    I guess it’s finally time to be international. Think of all the French, Chinese and German people waiting for the support for almost 3 years now.

    The European Tech-News all announced Microsoft was integrating this significant feature in IE 7.

    Sincerely, Jean Pascal

  20. Anonymous says:

    Feel free to tell me where I should send/post this but I just gotta say this somewhere before this beta goes public. Here are my MAJOR gripes:

    1) Can’t move/reposition the address bar ?

    2) Cant close the search ?

    3) Every other program in the world has File/Edit toolbar on top … why would they change it now?

    4) No Stop or Refresh ? At all ? Can’t even choose to add it ? I just don’t think I can browse without either.

    5) Would like to be able to open several tabs on open ( if it can do this I haven’t found it yet )

    This is a beta and I’m usually pretty forgiving but some of these are so glaring I’m a wee bit concerned.

    Sorry if this was the wrong place but this beta is scary.

    – Ray

  21. Anonymous says:

    LOL how true! And a couple of millions of poor Windoze users learned as well!

  22. Xepol says:

    You’ve definitely made the right choice. There is always another PDC, but the birth of your child is an experience you’ll never remember clearly.

    Or at all if you are foolish enough to try to video tape it (head injuries are treated in a different wing of the hospital after all!)

    Looking forward to beta 2 with real UI improvements (Someone fix the freaking links toolbar buttons being all the same size, or better yet, enhance it as suggested by me in previous posts to let it launch whole sets of tabs at once).

  23. Anonymous says:

    I like IE7 but this thing has just been crashing 3 times in a row around the RSS feed section…

  24. Anonymous says:

    As others have already mentioned, one big advantage of Internet Explorer over other browsers was the customizability of the toolbar controls. Please make it possible that the user can change the position/order of the menu, address and tab-bar at will.

    It should also be possible to hide the address bar like any other toolbar. There are usage scenarios that rely on this:

    * saving real estate (i.e. in pop up windows)

    * restricting usage (user is not allowed to enter URLs)

    * when no keyboard is available (user has only a mouse or touch screen)

    * using a 3rd-party toolbar for navigating (like the Google or Quero Toolbar)


  25. Anonymous says:

    Pete : "I think the "anti-competitive attitude" is all in your head.
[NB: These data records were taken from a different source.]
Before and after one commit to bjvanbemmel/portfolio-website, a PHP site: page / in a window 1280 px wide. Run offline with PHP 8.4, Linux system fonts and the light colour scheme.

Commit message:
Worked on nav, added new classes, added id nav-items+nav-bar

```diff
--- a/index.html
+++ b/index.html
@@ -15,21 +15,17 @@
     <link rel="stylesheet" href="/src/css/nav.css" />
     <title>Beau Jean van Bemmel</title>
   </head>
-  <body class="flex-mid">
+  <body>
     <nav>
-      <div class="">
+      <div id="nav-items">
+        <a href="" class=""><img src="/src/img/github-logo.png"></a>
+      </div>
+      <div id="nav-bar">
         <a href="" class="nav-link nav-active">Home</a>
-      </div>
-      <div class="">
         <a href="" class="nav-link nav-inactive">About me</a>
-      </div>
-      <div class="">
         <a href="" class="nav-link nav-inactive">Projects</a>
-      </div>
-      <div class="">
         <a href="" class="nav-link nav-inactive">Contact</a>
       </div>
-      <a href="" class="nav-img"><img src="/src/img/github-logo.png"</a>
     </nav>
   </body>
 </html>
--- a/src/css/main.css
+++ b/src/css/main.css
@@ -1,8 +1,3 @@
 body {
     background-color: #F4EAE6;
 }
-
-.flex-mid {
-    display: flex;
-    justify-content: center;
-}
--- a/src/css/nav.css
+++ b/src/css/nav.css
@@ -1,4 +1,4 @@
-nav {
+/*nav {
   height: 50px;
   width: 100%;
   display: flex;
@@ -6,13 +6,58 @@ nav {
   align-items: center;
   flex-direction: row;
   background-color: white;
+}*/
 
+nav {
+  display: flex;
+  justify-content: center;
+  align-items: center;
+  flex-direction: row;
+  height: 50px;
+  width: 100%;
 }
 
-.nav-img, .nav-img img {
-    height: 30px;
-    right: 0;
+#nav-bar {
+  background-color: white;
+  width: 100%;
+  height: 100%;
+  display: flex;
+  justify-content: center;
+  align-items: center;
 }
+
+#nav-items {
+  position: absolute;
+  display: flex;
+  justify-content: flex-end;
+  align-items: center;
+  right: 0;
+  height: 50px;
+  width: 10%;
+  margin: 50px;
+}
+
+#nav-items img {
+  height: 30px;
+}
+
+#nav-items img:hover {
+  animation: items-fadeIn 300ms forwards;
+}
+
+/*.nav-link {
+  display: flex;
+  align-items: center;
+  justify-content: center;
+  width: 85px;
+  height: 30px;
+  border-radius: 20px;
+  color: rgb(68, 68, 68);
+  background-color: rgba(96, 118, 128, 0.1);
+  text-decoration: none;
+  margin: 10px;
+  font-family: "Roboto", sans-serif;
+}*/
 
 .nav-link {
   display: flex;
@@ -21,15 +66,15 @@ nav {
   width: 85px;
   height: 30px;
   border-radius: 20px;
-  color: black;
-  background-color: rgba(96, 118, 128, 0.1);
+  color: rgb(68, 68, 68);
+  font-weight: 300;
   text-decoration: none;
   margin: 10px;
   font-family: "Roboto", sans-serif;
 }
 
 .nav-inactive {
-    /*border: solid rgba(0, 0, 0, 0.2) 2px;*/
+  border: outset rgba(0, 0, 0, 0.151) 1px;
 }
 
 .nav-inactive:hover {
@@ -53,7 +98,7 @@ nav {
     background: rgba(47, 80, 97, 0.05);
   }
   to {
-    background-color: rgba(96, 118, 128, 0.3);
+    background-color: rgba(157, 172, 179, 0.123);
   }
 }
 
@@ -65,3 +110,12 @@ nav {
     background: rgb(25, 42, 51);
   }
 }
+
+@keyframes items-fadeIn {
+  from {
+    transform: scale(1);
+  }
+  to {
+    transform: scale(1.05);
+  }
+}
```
No one around the office rants about how to we need to subvert standards and make life harder for you. There are features that we have time to implement and those we don’t."

    Your choices about features to implement or not are quite difficult to understand (web standard for example)…

    Is there an extention system in IE7 as the firefox one ? For the web developper, there’s a lot of very usefull extentions (HTML validation, css edition, advanced javascript console).

  26. Anonymous says:

    I thought I would post a comment to ask question – is CDF support now offically dropped as it no longer works in IE7 Beta 1. I know RSS is being pushed hard at the moment. However, I know many people still use the CDF format to provide enhanced favourites. Would CDF support not be worth keeping for backward compatibility reasons?

Comments are closed.

Skip to main content